The company's assertion comes after it carried out an internal audit of all its applications after news broke on Sunday that Russian state-sponsored hackers breached its internal network and inserted malware inside Orion, a network monitoring and inventory platform.
The malware, named SUNBURST (or Solorigate), was inserted in Orion app versions 2019.4 through 2020.2.1, released between March 2020 and June 2020.
"We have scanned the code of all our software products for markers similar to those used in the attack on our Orion Platform products identified above, and we have found no evidence that other versions of our Orion Platform products or our other products contain those markers," the company said today.
"We have also found no evidence that our SolarWinds MSP products, including RMM and N-central, and any of our free tools or agents contain the markers mentioned above," it added in an update to a security advisory it initially published on Sunday.
But while SolarWinds was happy that the malware didn't make its way into other products, the fact that it made it into Orion, one of its most popular offerings, was more than enough.
In SEC filings on Monday, SolarWinds said that of its 300,000 total customers, more than 33,000 used the Orion platform, and about 18,000 downloaded the malware-laced versions.
However, hackers didn't bother accessing the networks of all these companies; instead, only restricting themselves to breaking into a few selected targets.
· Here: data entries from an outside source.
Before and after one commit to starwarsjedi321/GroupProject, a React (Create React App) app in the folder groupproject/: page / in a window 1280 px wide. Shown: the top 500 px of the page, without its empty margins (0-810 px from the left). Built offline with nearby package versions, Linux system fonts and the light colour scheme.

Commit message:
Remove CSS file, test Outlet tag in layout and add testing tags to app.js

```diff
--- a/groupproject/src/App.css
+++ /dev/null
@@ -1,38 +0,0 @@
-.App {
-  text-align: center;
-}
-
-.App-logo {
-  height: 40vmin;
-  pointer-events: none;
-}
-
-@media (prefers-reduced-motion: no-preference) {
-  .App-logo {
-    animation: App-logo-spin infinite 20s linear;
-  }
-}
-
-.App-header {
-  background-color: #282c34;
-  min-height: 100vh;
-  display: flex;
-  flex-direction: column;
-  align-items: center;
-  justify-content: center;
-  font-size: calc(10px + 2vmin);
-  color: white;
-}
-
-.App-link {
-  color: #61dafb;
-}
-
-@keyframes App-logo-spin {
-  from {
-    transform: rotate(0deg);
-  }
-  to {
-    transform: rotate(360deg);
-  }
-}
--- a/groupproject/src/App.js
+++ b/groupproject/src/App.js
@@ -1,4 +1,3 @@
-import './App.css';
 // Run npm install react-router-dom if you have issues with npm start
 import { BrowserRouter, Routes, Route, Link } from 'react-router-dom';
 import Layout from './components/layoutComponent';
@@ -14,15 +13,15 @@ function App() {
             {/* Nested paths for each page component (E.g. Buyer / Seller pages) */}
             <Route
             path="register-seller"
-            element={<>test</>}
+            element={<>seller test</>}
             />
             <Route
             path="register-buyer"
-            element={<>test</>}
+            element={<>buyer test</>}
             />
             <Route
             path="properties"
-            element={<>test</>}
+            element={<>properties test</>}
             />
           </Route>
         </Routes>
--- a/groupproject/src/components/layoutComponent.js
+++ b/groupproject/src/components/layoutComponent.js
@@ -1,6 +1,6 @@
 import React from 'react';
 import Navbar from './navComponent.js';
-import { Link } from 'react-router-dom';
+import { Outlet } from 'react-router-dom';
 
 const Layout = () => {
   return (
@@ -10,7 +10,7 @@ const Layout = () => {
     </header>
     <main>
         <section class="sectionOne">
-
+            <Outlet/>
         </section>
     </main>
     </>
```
At the time of writing, the list of known victims hacked by using the Orion platform as an entry point includes the likes of:
US cybersecurity firm FireEye
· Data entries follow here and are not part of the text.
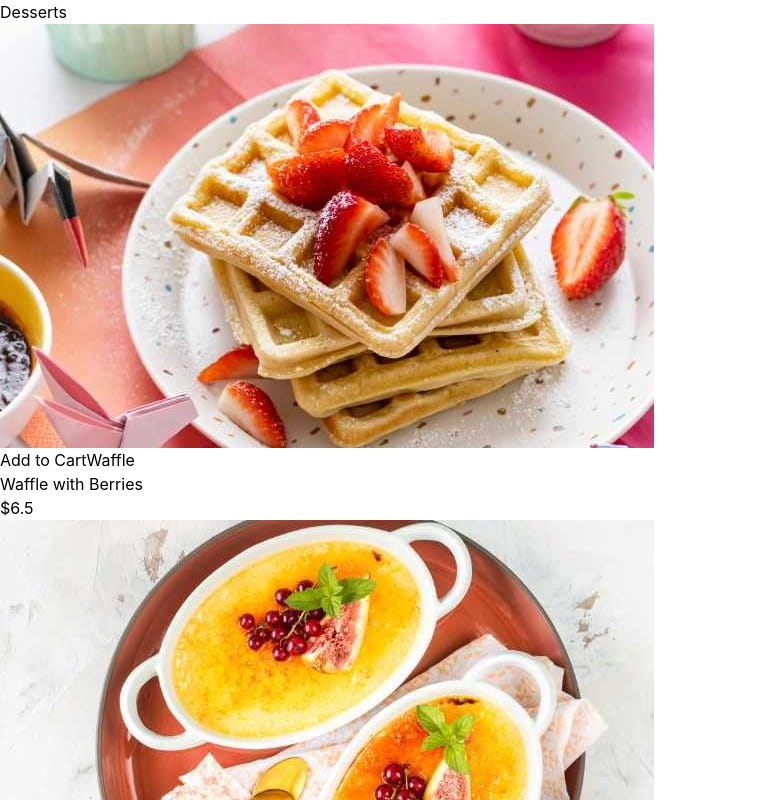
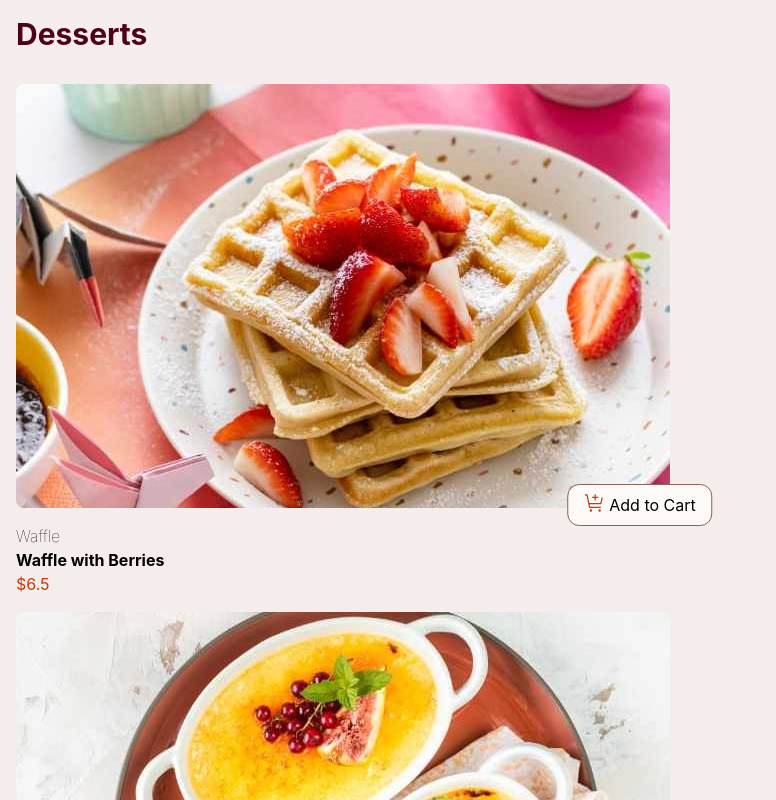
Before and after one commit to antoniorafaeldev/product-list-with-cart, a React (Vite) app: page / in a window 1280 px wide. Shown: the top 800 px of the page, without its empty margins (0-776 px from the left). Built offline with nearby package versions, Linux system fonts and the light colour scheme.

Commit message:
style: product component

```diff
--- a/src/components/layout/Product.tsx
+++ b/src/components/layout/Product.tsx
@@ -1,13 +1,18 @@
 import type { ProductProps } from "../../interfaces/product";
+import { Button } from "../shared/Button";
 
 export function Product({ image, category, name, price }: ProductProps) {
   return (
-    <div>
-      <img src={image.mobile} alt={`Imagem of ${name}`} />
-      <button>Add to Cart</button>
-      <span>{category}</span>
-      <h2>{name}</h2>
-      <span>${price}</span>
+    <div className="py-2">
+      <img
+        className="rounded-lg"
+        src={image.mobile}
+        alt={`Imagem of ${name}`}
+      />
+      <Button />
+      <span className="mt-4 block font-thin">{category}</span>
+      <h2 className="font-bold">{name}</h2>
+      <span className="text-red-500">${price}</span>
     </div>
   );
 }
--- a/src/components/shared/Button.tsx
+++ b/src/components/shared/Button.tsx
@@ -1,8 +1,13 @@
-export function Button(){
-    return (
-        <button>
-            <img src="./assets/images/icon-add-to-cart.svg" alt="" />
-            <span>Add to Cart</span>
-        </button>
-    )
+const buttonClasses: string =
+  "absolute flex left-1/2 gap-1 -translate-x-1/2 -translate-y-6 bg-rose-50 px-4 py-2 rounded-xl text-center top-0 m-auto border-1 border-rose-500";
+
+export function Button() {
+  return (
+    <div className="relative">
+      <button className={buttonClasses}>
+        <img src="./assets/images/icon-add-to-cart.svg" alt="" />
+        <span>Add to Cart</span>
+      </button>
+    </div>
+  );
 }
--- a/src/pages/DessertsPage.tsx
+++ b/src/pages/DessertsPage.tsx
@@ -3,8 +3,8 @@ import data from "../data/data.json";
 
 export function DessertsPage() {
   return (
-    <section>
-      <h1>Desserts</h1>
+    <section className="bg-rose-100 p-4">
+      <h1 className="text-rose-950 font-bold text-3xl mb-6">Desserts</h1>
       {data.map(({ image, name, category, price }) => (
         <Product
           key={name}
--- a/src/style/theme.css
+++ b/src/style/theme.css
@@ -1 +1,14 @@
+@import url('https://fonts.googleapis.com/css2?family=Red+Hat+Text:ital,wght@0,300..700;1,300..700&display=swap');
 @import "tailwindcss";
+
+@theme {
+    --color-rose-50: hsl(20, 50%, 98%);
+    --color-rose-100: hsl(13, 31%, 94%);
+    --color-rose-300: hsl(14, 25%, 72%);
+    --color-rose-400: hsl(7, 20%, 60%);
+    --color-rose-500: hsl(12, 20%, 44%);
+    --color-rose-900: hsl(14, 65%, 9%);
+
+    --color-red-500: hsl(14, 86%, 42%);
+    --color-green-500: hsl(159, 69%, 38%);
+}
```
The US Treasury Department
The US Department of Commerce's National Telecommunications and Information Administration (NTIA)
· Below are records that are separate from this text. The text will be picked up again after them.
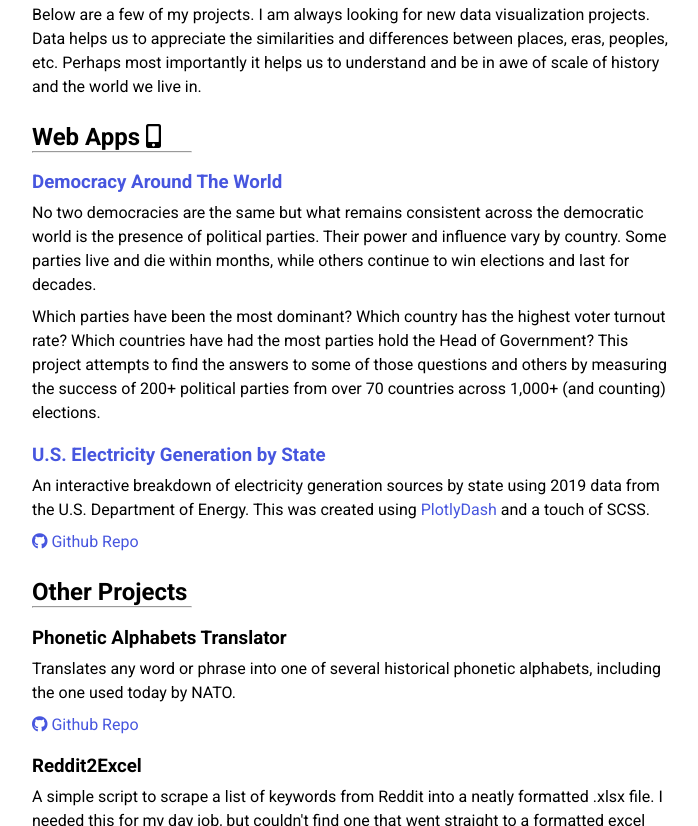
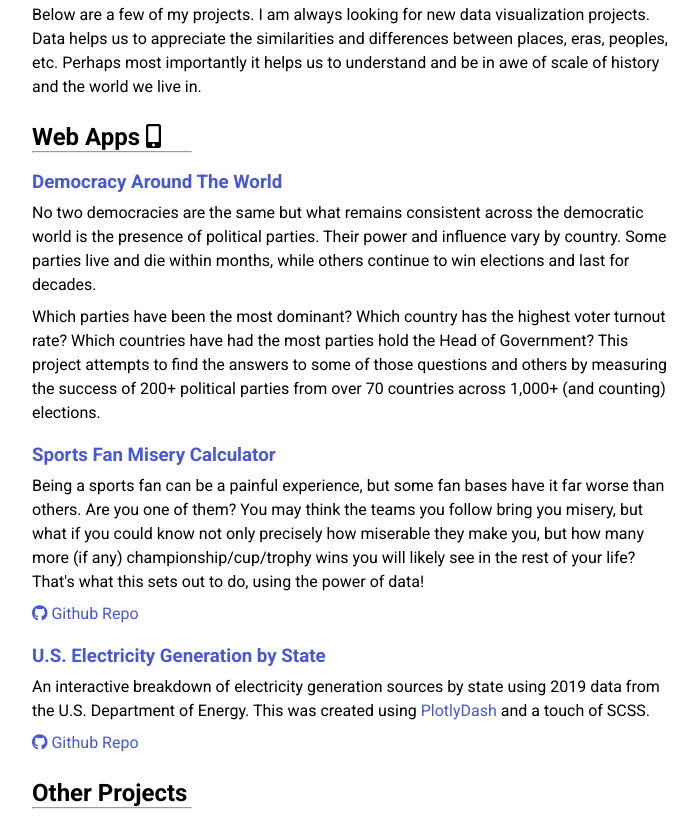
Before and after one commit to Durhamster/Durhamster.github.io, a plain HTML site: page index.html in a window 1280 px wide. Shown: the part 989-1815 px from the top of the page, without its empty margins (288-986 px from the left). Drawn offline with Linux system fonts and the light colour scheme.

Commit message:
Added new project link

```diff
--- a/index.html
+++ b/index.html
@@ -105,7 +105,7 @@
         </p>
         <p>
           Today I constantly find myself coming up with challenging new projects
-          that combine my love for coding and history.
+          that combine my love for coding, sports, and history.
         </p>
       </section>
 
@@ -184,6 +184,28 @@
           to some of those questions and others by measuring the success of 200+
           political parties from over 70 countries across 1,000+ (and counting)
           elections.
+        </p>
+        <h3 class="project-item">
+          <a
+            href="https://durhamster.github.io/Sports_Fan_Misery/"
+            target="blank"
+            >Sports Fan Misery Calculator</a
+          >
+        </h3>
+        <p>
+          Being a sports fan can be a painful experience, but some fan bases
+          have it far worse than others. Are you one of them? You may think the
+          teams you follow bring you misery, but what if you could know not only
+          precisely how miserable they make you, but how many more (if any)
+          championship/cup/trophy wins you will likely see in the rest of your
+          life? That's what this sets out to do, using the power of data!
+        </p>
+        <p>
+          <a
+            href="https://github.com/Durhamster/Sports_Fan_Misery"
+            target="blank"
+            ><i class="fab fa-github"></i> Github Repo</a
+          >
         </p>
         <h3 class="project-item">
           <a href="https://us-state-electric-gen.herokuapp.com/" target="blank"
```
Also changed, not shown: 1 other file.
The Department of Health's National Institutes of Health (NIH)
The Cybersecurity and Infrastructure Agency (CISA)
The Department of Homeland Security (DHS)
The US Department of State
New Orion update released today to remove malware components
Currently, SolarWinds is in damage control mode and is trying to restrict the extent of the hack. The company has worked since last week to put together a new Orion app update that removes any traces of the malware from infected systems.
Although the hackers stopped inserting their malware inside the Orion binaries since June and subsequent Orion updates were clean, pieces of the SUNBURST malware remained on infected systems and could have been abused for future attacks.